United States Court of Appeals for the District of Columbia Circuit

950 F.3d 93 (2020)


Originally, Medicaid provided healthcare coverage to the disabled, the blind, the elderly, and needy families with dependent children. In 2010, Congress expanded Medicaid’s coverage to low-income adults who did not previously qualify. States could choose whether to expand Medicaid to cover the new population. Medicaid established certain minimum coverage requirements that states had to include in their plans. States could deviate from the requirements if the Secretary of Health and Human Services (the secretary) (defendant) waived the requirements so that the state could engage in experimental, pilot, or demonstration projects.

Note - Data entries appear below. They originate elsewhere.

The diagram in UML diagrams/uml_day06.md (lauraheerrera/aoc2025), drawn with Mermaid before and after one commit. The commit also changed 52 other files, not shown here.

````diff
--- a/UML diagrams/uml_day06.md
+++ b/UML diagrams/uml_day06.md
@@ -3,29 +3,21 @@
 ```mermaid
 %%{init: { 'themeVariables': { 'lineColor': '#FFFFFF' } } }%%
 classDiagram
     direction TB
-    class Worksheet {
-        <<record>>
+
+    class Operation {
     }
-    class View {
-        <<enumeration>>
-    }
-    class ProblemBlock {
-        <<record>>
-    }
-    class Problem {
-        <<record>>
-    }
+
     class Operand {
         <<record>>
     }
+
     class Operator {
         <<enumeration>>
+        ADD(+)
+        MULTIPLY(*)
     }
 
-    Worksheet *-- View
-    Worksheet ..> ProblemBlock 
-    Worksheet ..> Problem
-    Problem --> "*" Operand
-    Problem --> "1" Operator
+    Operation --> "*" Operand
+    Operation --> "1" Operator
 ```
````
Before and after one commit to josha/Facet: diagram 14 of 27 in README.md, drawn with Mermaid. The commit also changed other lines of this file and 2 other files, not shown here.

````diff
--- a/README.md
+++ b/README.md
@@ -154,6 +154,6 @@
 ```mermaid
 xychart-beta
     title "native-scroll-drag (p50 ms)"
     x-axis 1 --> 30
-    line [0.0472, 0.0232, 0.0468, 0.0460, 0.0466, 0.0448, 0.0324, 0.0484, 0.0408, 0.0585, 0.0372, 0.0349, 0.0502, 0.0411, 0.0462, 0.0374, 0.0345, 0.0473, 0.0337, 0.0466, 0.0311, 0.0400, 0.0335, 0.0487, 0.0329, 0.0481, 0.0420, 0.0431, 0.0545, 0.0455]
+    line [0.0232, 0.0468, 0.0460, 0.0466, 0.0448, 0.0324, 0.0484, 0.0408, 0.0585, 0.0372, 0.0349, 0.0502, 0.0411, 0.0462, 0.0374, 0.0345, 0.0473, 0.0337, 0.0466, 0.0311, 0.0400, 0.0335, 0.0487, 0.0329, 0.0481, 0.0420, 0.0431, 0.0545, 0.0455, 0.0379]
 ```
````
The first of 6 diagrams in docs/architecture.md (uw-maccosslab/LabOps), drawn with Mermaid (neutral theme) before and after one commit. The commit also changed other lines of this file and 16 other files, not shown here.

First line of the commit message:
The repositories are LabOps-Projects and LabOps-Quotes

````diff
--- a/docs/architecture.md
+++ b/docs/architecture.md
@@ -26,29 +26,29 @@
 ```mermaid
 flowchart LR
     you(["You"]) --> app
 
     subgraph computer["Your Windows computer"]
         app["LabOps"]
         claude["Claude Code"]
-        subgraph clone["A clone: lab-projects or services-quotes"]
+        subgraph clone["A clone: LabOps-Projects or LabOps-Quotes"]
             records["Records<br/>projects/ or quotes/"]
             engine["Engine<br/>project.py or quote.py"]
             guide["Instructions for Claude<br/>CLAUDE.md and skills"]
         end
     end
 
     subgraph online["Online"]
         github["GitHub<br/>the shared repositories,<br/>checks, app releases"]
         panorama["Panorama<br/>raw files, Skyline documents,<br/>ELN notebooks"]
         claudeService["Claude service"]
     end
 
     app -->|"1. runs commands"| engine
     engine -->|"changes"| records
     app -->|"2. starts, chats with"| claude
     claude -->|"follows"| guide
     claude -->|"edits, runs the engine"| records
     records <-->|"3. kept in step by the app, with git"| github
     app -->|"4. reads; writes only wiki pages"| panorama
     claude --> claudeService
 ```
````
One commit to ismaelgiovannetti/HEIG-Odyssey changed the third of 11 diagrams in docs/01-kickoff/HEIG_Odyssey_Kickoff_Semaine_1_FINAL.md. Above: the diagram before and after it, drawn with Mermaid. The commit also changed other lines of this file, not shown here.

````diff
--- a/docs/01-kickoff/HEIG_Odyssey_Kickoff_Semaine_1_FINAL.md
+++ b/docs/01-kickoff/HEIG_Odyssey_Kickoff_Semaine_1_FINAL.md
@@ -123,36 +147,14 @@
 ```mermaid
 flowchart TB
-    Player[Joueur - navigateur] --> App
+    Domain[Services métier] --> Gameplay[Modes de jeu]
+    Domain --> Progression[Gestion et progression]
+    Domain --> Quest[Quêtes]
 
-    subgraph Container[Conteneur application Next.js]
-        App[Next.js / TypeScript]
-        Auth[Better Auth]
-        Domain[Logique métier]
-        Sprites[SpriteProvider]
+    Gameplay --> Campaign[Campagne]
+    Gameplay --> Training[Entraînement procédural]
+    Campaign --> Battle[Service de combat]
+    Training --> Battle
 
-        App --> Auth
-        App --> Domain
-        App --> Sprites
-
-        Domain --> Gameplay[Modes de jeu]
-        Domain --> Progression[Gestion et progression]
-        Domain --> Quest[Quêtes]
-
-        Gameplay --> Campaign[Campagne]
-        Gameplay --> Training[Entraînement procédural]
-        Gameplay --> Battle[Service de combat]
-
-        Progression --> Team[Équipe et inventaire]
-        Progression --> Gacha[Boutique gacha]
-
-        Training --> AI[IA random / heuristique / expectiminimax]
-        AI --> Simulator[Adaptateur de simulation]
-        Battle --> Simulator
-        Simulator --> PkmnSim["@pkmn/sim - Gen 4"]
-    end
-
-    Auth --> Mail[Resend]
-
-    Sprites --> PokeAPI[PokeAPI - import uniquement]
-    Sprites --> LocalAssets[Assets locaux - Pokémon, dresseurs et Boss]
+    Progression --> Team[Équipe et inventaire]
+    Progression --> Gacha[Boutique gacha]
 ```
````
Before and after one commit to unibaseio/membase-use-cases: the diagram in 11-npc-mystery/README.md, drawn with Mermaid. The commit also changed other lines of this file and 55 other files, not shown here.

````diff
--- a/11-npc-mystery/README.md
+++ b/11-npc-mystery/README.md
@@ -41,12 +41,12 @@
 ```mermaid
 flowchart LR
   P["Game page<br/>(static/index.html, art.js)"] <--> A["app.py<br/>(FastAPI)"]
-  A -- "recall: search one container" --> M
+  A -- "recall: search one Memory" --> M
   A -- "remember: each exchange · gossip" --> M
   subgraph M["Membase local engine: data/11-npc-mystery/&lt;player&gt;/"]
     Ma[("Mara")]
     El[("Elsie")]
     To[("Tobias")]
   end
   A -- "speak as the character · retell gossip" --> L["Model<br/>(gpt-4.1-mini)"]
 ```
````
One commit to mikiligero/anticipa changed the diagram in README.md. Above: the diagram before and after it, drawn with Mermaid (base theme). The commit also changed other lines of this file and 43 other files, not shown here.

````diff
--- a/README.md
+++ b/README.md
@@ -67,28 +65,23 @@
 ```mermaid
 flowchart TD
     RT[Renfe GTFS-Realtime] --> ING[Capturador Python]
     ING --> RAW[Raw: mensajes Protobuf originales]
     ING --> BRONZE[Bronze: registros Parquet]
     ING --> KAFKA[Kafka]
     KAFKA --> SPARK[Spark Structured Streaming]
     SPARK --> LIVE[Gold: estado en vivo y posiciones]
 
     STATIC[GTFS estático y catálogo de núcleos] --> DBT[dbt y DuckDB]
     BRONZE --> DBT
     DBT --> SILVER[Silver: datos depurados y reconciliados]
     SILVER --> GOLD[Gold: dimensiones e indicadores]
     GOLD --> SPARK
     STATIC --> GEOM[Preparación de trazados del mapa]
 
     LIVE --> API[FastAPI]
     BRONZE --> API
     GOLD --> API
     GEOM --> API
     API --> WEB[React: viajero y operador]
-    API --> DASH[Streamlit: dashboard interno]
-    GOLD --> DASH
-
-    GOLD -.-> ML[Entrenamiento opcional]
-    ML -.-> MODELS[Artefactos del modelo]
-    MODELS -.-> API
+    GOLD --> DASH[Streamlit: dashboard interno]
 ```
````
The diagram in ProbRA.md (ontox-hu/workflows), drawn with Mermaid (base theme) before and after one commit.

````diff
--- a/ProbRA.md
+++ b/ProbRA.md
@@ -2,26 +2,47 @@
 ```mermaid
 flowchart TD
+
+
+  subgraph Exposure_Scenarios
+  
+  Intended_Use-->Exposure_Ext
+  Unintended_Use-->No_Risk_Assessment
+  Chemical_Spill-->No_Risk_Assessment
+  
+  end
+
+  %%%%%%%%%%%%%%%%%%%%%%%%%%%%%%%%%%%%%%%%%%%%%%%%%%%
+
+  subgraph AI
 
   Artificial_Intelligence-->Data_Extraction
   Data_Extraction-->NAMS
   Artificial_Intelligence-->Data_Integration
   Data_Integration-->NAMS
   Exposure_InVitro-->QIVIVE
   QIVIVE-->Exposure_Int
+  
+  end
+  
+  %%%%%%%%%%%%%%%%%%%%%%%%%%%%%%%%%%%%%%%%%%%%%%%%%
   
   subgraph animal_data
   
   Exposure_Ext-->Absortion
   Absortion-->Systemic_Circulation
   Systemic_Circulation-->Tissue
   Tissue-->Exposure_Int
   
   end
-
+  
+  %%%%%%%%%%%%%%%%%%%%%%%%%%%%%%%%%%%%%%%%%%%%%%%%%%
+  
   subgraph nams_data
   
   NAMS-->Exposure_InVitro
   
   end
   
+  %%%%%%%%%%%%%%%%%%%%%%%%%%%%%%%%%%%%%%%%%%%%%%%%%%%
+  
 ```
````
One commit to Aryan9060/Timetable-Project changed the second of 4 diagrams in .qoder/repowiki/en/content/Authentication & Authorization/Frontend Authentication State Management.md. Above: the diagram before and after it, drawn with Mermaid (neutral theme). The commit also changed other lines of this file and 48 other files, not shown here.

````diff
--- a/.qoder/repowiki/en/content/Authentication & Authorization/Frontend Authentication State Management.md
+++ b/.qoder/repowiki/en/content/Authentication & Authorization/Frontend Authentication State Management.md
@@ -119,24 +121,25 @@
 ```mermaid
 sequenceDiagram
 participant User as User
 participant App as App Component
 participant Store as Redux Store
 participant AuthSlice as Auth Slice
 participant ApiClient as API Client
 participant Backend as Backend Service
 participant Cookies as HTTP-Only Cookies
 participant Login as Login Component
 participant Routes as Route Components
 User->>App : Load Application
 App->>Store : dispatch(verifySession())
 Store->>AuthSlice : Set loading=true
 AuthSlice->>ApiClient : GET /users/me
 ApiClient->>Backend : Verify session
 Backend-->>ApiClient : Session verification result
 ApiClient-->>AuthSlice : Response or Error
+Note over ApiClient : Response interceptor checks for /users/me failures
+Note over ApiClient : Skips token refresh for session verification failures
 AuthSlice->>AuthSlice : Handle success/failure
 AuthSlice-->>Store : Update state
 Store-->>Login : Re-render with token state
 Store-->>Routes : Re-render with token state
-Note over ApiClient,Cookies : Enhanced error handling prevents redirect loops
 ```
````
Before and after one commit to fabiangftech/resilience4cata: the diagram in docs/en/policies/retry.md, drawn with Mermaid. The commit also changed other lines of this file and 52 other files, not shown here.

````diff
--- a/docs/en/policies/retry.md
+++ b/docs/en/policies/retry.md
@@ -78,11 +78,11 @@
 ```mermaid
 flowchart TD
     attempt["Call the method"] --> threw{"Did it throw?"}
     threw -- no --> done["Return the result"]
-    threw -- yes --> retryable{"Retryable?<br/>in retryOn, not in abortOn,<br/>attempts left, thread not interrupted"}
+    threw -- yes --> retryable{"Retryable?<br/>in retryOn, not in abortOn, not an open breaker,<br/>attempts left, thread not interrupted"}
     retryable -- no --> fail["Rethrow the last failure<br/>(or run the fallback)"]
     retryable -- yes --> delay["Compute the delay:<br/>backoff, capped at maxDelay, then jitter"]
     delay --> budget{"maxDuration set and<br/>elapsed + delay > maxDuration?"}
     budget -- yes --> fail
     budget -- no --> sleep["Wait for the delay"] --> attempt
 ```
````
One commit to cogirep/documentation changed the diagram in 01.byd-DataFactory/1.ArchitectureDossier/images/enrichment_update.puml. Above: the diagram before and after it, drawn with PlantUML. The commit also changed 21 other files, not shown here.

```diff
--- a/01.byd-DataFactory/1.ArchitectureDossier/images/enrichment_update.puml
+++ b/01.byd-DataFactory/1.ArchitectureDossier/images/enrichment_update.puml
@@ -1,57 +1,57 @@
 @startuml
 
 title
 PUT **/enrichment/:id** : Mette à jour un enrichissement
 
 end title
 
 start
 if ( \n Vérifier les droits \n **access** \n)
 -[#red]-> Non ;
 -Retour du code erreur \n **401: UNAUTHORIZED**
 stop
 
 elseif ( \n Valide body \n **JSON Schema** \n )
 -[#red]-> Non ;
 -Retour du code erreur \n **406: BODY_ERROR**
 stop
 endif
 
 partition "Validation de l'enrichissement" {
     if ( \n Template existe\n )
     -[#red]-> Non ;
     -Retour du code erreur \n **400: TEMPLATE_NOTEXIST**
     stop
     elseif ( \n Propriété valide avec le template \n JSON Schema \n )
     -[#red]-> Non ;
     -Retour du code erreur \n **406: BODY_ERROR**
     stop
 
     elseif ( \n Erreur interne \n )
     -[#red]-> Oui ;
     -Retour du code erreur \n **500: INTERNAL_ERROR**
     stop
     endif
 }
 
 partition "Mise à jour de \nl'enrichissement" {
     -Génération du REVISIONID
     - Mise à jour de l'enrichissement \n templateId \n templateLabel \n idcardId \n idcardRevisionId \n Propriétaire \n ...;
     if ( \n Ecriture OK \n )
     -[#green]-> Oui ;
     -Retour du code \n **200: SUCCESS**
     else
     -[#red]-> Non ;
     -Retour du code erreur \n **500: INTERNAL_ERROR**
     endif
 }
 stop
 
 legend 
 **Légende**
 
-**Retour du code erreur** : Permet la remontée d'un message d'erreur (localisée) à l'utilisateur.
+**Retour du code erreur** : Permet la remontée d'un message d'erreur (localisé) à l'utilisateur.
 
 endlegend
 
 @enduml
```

In 2014, Arkansas expanded Medicaid coverage to the new population of low-income adults. In 2013, Arkansas gained approval for its Medicaid demonstration waiver and in 2016, introduced the Arkansas Works program. The program encouraged Medicaid enrollees to seek employment by offering voluntary referrals to the Arkansas Department of Workforce Services. To increase participation in the program, Arkansas introduced a new version of Arkansas Works that required beneficiaries aged 19 to 49 to work or engage in educational, job training, or job search activities for at least 80 hours per month. Certain categories of beneficiaries were exempted from the hour requirement, such as pregnant women and full-time students. Nonexempt beneficiaries that failed to meet the requirements for three months during a plan year were disenrolled. The secretary approved the new Arkansas Works program requirements under the label of community engagement, finding that they would improve health outcomes, address behavioral and social factors that influence health outcomes, and incentivize beneficiaries to improve their health and achieve better health outcomes. In 2018, Charles Gresham and nine other Arkansans (plaintiffs) filed an action in district court for declaratory and injunctive relief against the secretary. The district court entered a judgment vacating the secretary’s approval of the new Arkansas Works program requirements. The district court found that the objective of Medicaid was to furnish medical assistance to those who could not afford it and that the Arkansas Works requirements’ focus on health was no substitute for providing free or low-cost health coverage. The secretary appealed.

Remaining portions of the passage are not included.